Why Was Pork Forbidden In The Bible

Pork has been both a culinary favourite and dietary staple for many cultures over the centuries. Despite its enduring ubiquity, some have taken issue with its consumption due to its presence in the Bible—wherein the consumption of pork is explicitly forbidden. The rationale for pork’s prohibition in the Bible has been a source of much speculation.

To many, the religious perspective on pork has always been something of an enigma. The first time pork is mentioned in the Bible, it is directly prohibited. Specifically, Leviticus 11:7 outlines that “of theirs that chew the cud, or part the hoof are unclean unto you: whatsoever goeth upon the belly, and whatsoever goeth upon all four, or whatsoever hath more feet… they shall be unclean unto you”.

Though this sentiment of uncleanliness was the primary means by which pork was seen as unacceptable in early years, as time progressed, other factors such as dietary health, prevalence of disease and livestock management began to factor into morality-based subjugation. It is likely that early Jewish communities began to recognize the potential health benefits of avoiding pork; this is evidenced by ancient Jewish dietary laws that forbid the consumption of pork, which was viewed as a practical measure of cleanliness.

In modern times, many have reframed pork’s prohibited status. For example, some scholars have speculated that the ban may have resulted from the strictures of nomadic life, which meant that livestock had to be managed in close proximity to human settlements. It is believed that as a result, pork was viewed as an inconvenient and inefficient dietary choice.

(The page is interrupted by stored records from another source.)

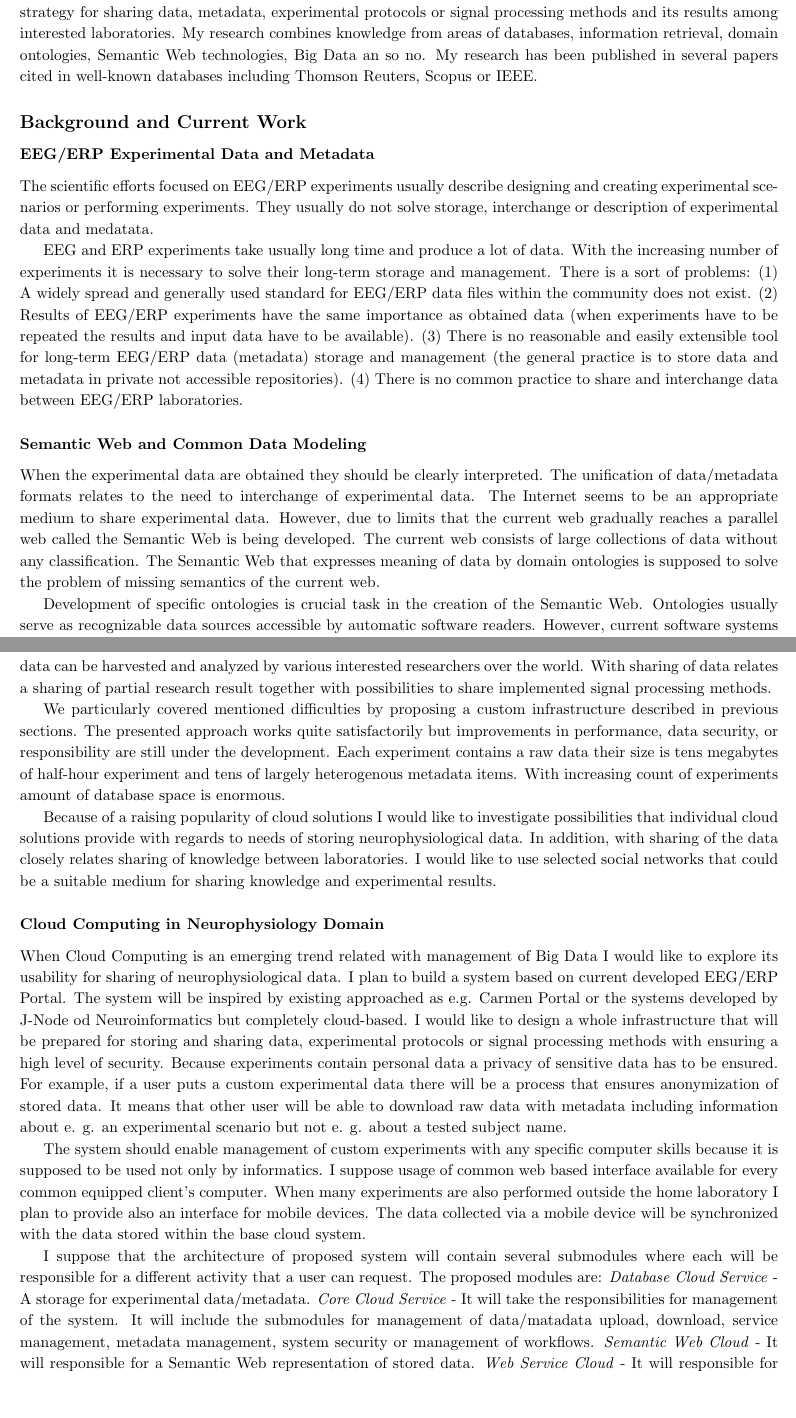
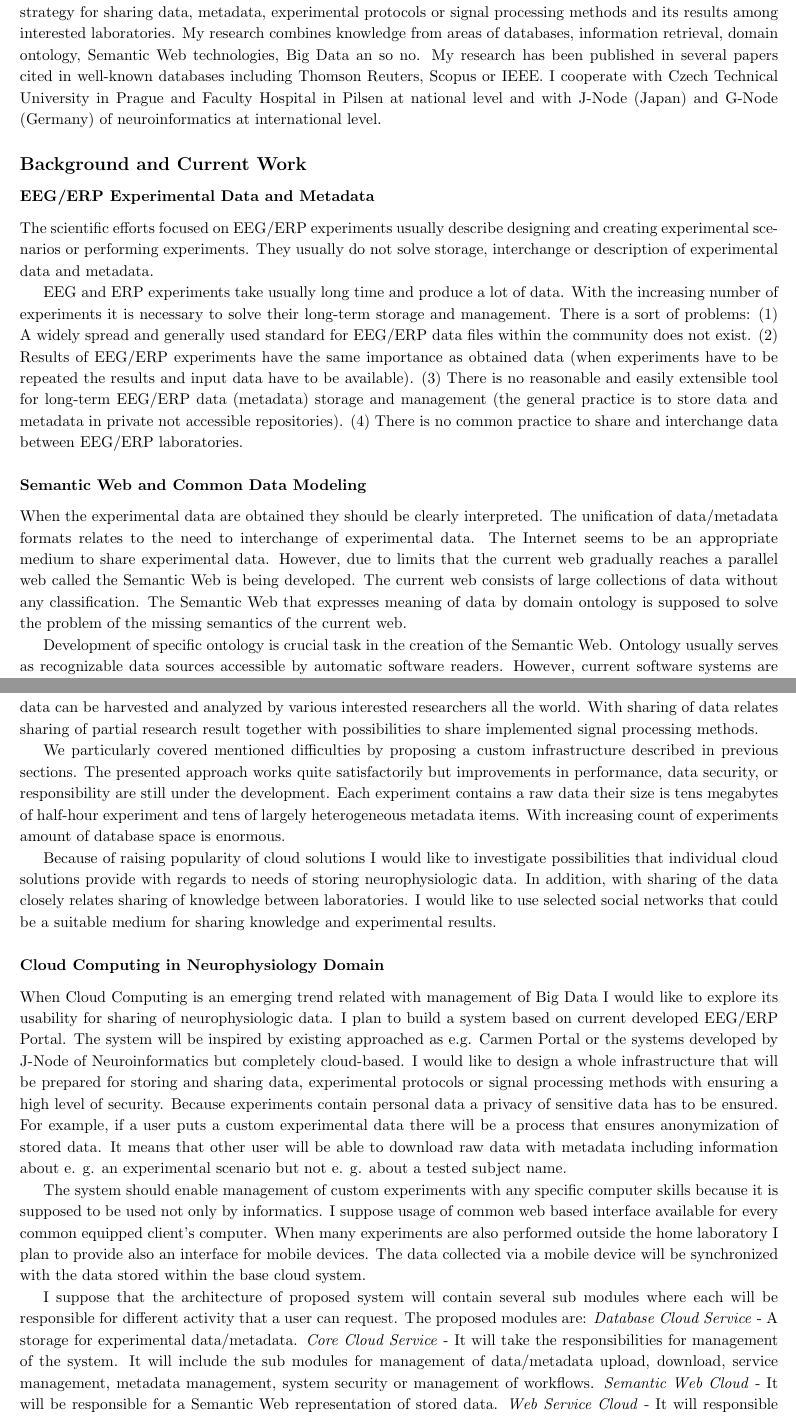
Before and after one commit to jezekp/research-statement, a LaTeX document (research_statement_petr_jezek.tex): two parts of pages 1 and 3 of 5, joined at a grey line, cut so that both start at the same text, the shorter picture padded with empty space. Compiled offline with pdfLaTeX.

Commit message:
corrections

```diff
--- a/research_statement_petr_jezek.tex
+++ b/research_statement_petr_jezek.tex
@@ -77,13 +77,13 @@
 
 \subsection*{Introduction}
 
-My research interests lead in the area of Electroencephalography and Event Related Potentials (EEG and ERP). In particular, my research widens management of data and metadata of EEG/ERP experiments. A common thread of my research is a definition of the domain and its brief description together with the development of a strategy for sharing data, metadata, experimental protocols or signal processing methods and its results among interested laboratories. My research combines knowledge from areas of databases, information retrieval, domain ontologies, Semantic Web technologies, Big Data an so no. My research has been published in several papers cited in well-known databases including Thomson Reuters, Scopus or IEEE.
+My research interests lead in the area of Electroencephalography and Event Related Potentials (EEG and ERP). In particular, my research widens management of data and metadata of EEG/ERP experiments. A common thread of my research is a definition of the domain and its brief description together with the development of a strategy for sharing data, metadata, experimental protocols or signal processing methods and its results among interested laboratories. My research combines knowledge from areas of databases, information retrieval, domain ontology, Semantic Web technologies, Big Data an so no. My research has been published in several papers cited in well-known databases including Thomson Reuters, Scopus or IEEE. I cooperate with Czech Technical University in Prague and Faculty Hospital in Pilsen at national level and with J-Node (Japan) and G-Node (Germany) of neuroinformatics at international level.
 
 \subsection*{Background and Current Work}
 
 \subsubsection*{EEG/ERP Experimental Data and Metadata}
 
-The scientific efforts focused on EEG/ERP experiments usually describe designing and creating experimental scenarios or performing experiments. They usually do not solve storage, interchange or description of experimental data and medatata.
+The scientific efforts focused on EEG/ERP experiments usually describe designing and creating experimental scenarios or performing experiments. They usually do not solve storage, interchange or description of experimental data and metadata.
 
 EEG and ERP experiments take usually long time and produce a lot of data. With the increasing number of experiments it is necessary to solve their long-term storage and management. There is a sort of problems: (1) A widely spread and generally used standard for EEG/ERP data files within the community does not exist. (2) Results of EEG/ERP experiments have the same importance as obtained data (when experiments have to be repeated the results and input data have to be available). (3) There is no reasonable and easily extensible tool for long-term EEG/ERP data (metadata) storage and management (the general practice is to store data and metadata in private not accessible repositories). (4) There is no common practice to share and interchange data between EEG/ERP laboratories.
 
@@ -91,9 +91,9 @@ EEG and ERP experiments take usually long time and produce a lot of data. With t
 
 \subsubsection*{Semantic Web and Common Data Modeling}
 
-When the experimental data are obtained they should be clearly interpreted. The unification of data/metadata formats relates to the need to interchange of experimental data. The Internet seems to be an appropriate medium to share experimental data. However, due to limits that the current web gradually reaches a parallel web called the Semantic Web is being developed. The current web consists of large collections of data without any classification. The Semantic Web that expresses meaning of data by domain ontologies is supposed to solve the problem of missing semantics of the current web.
+When the experimental data are obtained they should be clearly interpreted. The unification of data/metadata formats relates to the need to interchange of experimental data. The Internet seems to be an appropriate medium to share experimental data. However, due to limits that the current web gradually reaches a parallel web called the Semantic Web is being developed. The current web consists of large collections of data without any classification. The Semantic Web that expresses meaning of data by domain ontology is supposed to solve the problem of the missing semantics of the current web.
 
-Development of specific ontologies is crucial task in the creation of the Semantic Web. Ontologies usually serve as recognizable data sources accessible by automatic software readers. However, current software systems are usually based on object-oriented programming languages and they operate over large data collections.  The data layer of such systems is usually represented by the set of data objects. These objects are most often stored within the relational database. The mapping of relational schema (RDB) to common object oriented modeling (OOM) is solved quite satisfactorily using e.g Hibernate Framework. In contrast, mapping of OOM to Semantic Web technologies is not solved yet due to diverse expressivity of both domains. The solving of this issue is desirable.
+Development of specific ontology is crucial task in the creation of the Semantic Web. Ontology usually serves as recognizable data sources accessible by automatic software readers. However, current software systems are usually based on object-oriented programming languages and they operate over large data collections.  The data layer of such systems is usually represented by the set of data objects. These objects are most often stored within the relational database. The mapping of relational schema (RDB) to common object oriented modeling (OOM) is solved quite satisfactorily using e.g. Hibernate Framework. In contrast, mapping of OOM to Semantic Web technologies is not solved yet due to diverse expressivity of both domains. The solving of this issue is desirable.
 
 Since fundamental differences between semantics of the object-oriented code and Semantic Web languages exist, it is necessary to ensure a suitable mapping.
 
@@ -124,19 +124,19 @@ The modules are implemented outside systems and placed into the open source repo
 
 \subsubsection*{Context}
 
-Basically storing of experimental data is very important assets when experiments are performed. When such data are described by a suitable metadata an incredible amount of knowledge can be derived from them. These data can be harvested and analyzed by various interested researchers over the world. With sharing of data relates a sharing of partial research result together with possibilities to share implemented signal processing methods.
+Basically storing of experimental data is very important assets when experiments are performed. When such data are described by a suitable metadata an incredible amount of knowledge can be derived from them. These data can be harvested and analyzed by various interested researchers all the world. With sharing of data relates sharing of partial research result together with possibilities to share implemented signal processing methods.
 
-We particularly covered mentioned difficulties by proposing a custom infrastructure described in previous sections. The presented approach works quite satisfactorily but improvements in performance, data security, or responsibility are still under the development. Each experiment contains a raw data their size is tens megabytes of half-hour experiment and tens of largely heterogenous metadata items. With increasing count of experiments amount of database space is enormous.
+We particularly covered mentioned difficulties by proposing a custom infrastructure described in previous sections. The presented approach works quite satisfactorily but improvements in performance, data security, or responsibility are still under the development. Each experiment contains a raw data their size is tens megabytes of half-hour experiment and tens of largely heterogeneous metadata items. With increasing count of experiments amount of database space is enormous.
 
-Because of a raising popularity of cloud solutions I would like to investigate possibilities that individual cloud solutions provide with regards to needs of storing neurophysiological data. In addition, with sharing of the data closely relates sharing of knowledge between laboratories. I would like to use selected social networks that could be a suitable medium for sharing knowledge and experimental results.
+Because of raising popularity of cloud solutions I would like to investigate possibilities that individual cloud solutions provide with regards to needs of storing neurophysiologic data. In addition, with sharing of the data closely relates sharing of knowledge between laboratories. I would like to use selected social networks that could be a suitable medium for sharing knowledge and experimental results.
 
 \subsubsection*{Cloud Computing in Neurophysiology Domain}
 
-When Cloud Computing is an emerging trend related with management of Big Data I would like to explore its usability for sharing of neurophysiological data. I plan to build a system based on current developed EEG/ERP Portal. The system will be inspired by existing approached as e.g. Carmen Portal or the systems developed by J-Node od Neuroinformatics but completely cloud-based.  I would like to design a whole infrastructure that will be prepared for storing and sharing data, experimental protocols or signal processing methods with ensuring a high level of security. Because experiments contain personal data a privacy of sensitive data has to be ensured. For example, if a user puts a custom experimental data there will be a process that ensures anonymization of stored data. It means that other user will be able to download raw data with metadata including information about e. g. an experimental scenario but not e. g. about a tested subject name.
+When Cloud Computing is an emerging trend related with management of Big Data I would like to explore its usability for sharing of neurophysiologic data. I plan to build a system based on current developed EEG/ERP Portal. The system will be inspired by existing approached as e.g. Carmen Portal or the systems developed by J-Node of Neuroinformatics but completely cloud-based.  I would like to design a whole infrastructure that will be prepared for storing and sharing data, experimental protocols or signal processing methods with ensuring a high level of security. Because experiments contain personal data a privacy of sensitive data has to be ensured. For example, if a user puts a custom experimental data there will be a process that ensures anonymization of stored data. It means that other user will be able to download raw data with metadata including information about e. g. an experimental scenario but not e. g. about a tested subject name.
 
 The system should enable management of custom experiments with any specific computer skills because it is supposed to be used not only by informatics. I suppose usage of common web based interface available for every common equipped client's computer. When many experiments are also performed outside the home laboratory I plan to provide also an interface for mobile devices. The data collected via a mobile device will be synchronized with the data stored within the base cloud system.
 
-I suppose that the architecture of proposed system will contain several submodules where each will be responsible for a different activity that a user can request. The proposed modules are: \textit{Database Cloud Service} - A storage for experimental data/metadata. \textit{Core Cloud Service} - It will take the responsibilities for management of the system. It will include the submodules for management of data/matadata upload, download, service management, metadata management, system security or management of workflows. \textit{Semantic Web Cloud} - It will responsible for a Semantic Web representation of stored data. \textit{Web Service Cloud} - It will responsible for communication with external systems. \textit{Social Network Cloud} - It will communicate with social networks or analyze of social networks comments.
+I suppose that the architecture of proposed system will contain several sub modules where each will be responsible for different activity that a user can request. The proposed modules are: \textit{Database Cloud Service} - A storage for experimental data/metadata. \textit{Core Cloud Service} - It will take the responsibilities for management of the system. It will include the sub modules for management of data/metadata upload, download, service management, metadata management, system security or management of workflows. \textit{Semantic Web Cloud} - It will be responsible for a Semantic Web representation of stored data. \textit{Web Service Cloud} - It will responsible for communication with external systems. \textit{Social Network Cloud} - It will communicate with social networks or analyze of social networks comments.
 
 Since the Semantic Web output (OWL) will be available for advanced users I would like to investigate the design of a search interface within extensible OWL documents sets . This interface should be accessible by automatic readers (software agents) that will be able to infer semantic relationships from provided OWL document.
 
```
Also changed, not shown: bibtex.bib (+10 -0 lines), research_statement_petr_jezek.tex (12 more changed lines).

Still others suggest that the restriction on pork is less theoretically rooted and more of a gesture of social solidarity—the prohibition being a testament to the ‘otherness’ of the Jewish people in the midst of their peers. This analysis suggests that the biblical aversion to pork helped foster community cohesion and ultimately became an extension of the Jewish communal identity.

Though many tales have been spun in an attempt to explain the reasons behind the biblical prohibition of pork, the undeniable fact remains that the consumption of pork is still largely discouraged in the Jewish faith — and other historical religions and beliefs — due to it being considered unclean.

Efficiency of Animal Sourcing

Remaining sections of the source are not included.